● **WHAT YOU WILL DO**
Reproduce the listing below exactly, minus its pictures.

━━ SUPPLIED ENTRIES

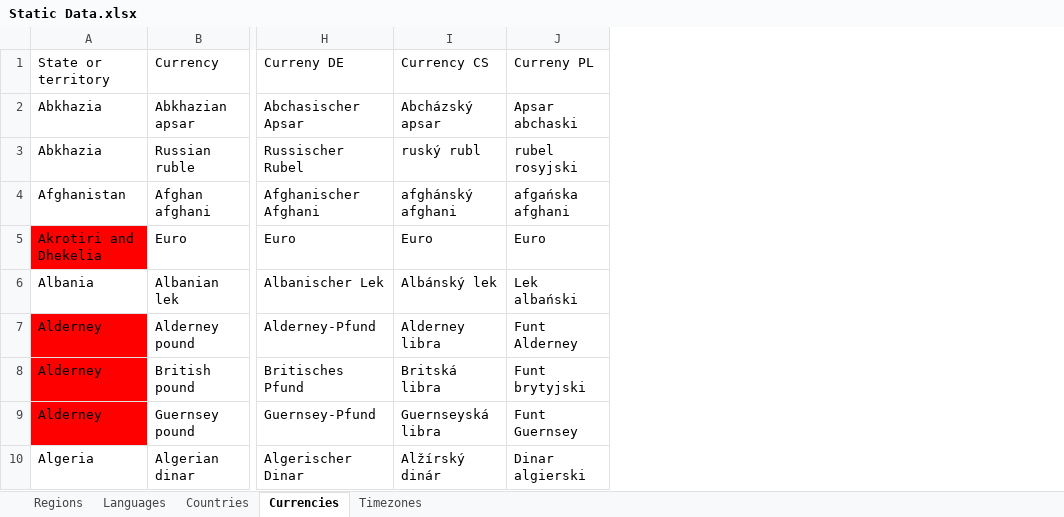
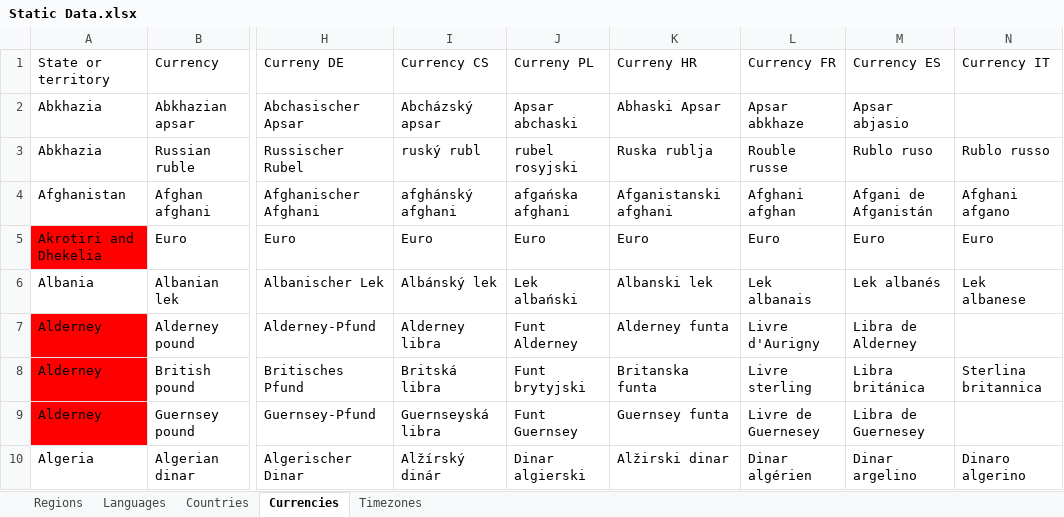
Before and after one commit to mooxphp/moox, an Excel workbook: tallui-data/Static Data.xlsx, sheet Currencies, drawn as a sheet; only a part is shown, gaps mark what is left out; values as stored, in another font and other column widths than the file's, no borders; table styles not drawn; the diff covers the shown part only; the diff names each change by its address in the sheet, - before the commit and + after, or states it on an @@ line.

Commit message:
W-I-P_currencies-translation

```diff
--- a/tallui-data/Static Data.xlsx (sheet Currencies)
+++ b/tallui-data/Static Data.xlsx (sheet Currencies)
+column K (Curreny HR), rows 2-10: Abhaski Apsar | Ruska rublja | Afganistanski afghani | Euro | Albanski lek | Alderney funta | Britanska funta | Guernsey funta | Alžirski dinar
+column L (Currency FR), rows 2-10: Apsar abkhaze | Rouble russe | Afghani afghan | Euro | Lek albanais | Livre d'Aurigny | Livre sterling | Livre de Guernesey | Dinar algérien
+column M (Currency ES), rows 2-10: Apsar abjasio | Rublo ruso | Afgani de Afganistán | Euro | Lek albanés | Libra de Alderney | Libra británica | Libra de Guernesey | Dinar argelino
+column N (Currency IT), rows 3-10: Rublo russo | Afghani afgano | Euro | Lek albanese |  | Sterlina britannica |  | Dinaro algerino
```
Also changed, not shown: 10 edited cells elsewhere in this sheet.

━━━━

● **ANSWER TO THIS EXERCISE**
Before and after one commit to mooxphp/moox, an Excel workbook: tallui-data/Static Data.xlsx, sheet Currencies, drawn as a sheet; only a part is shown, gaps mark what is left out; values as stored, in another font and other column widths than the file's, no borders; table styles not drawn; the diff covers the shown part only; the diff names each change by its address in the sheet, - before the commit and + after, or states it on an @@ line.

Commit message:
W-I-P_currencies-translation

```diff
--- a/tallui-data/Static Data.xlsx (sheet Currencies)
+++ b/tallui-data/Static Data.xlsx (sheet Currencies)
+column K (Curreny HR), rows 2-10: Abhaski Apsar | Ruska rublja | Afganistanski afghani | Euro | Albanski lek | Alderney funta | Britanska funta | Guernsey funta | Alžirski dinar
+column L (Currency FR), rows 2-10: Apsar abkhaze | Rouble russe | Afghani afghan | Euro | Lek albanais | Livre d'Aurigny | Livre sterling | Livre de Guernesey | Dinar algérien
+column M (Currency ES), rows 2-10: Apsar abjasio | Rublo ruso | Afgani de Afganistán | Euro | Lek albanés | Libra de Alderney | Libra británica | Libra de Guernesey | Dinar argelino
+column N (Currency IT), rows 3-10: Rublo russo | Afghani afgano | Euro | Lek albanese |  | Sterlina britannica |  | Dinaro algerino
```
Also changed, not shown: 10 edited cells elsewhere in this sheet.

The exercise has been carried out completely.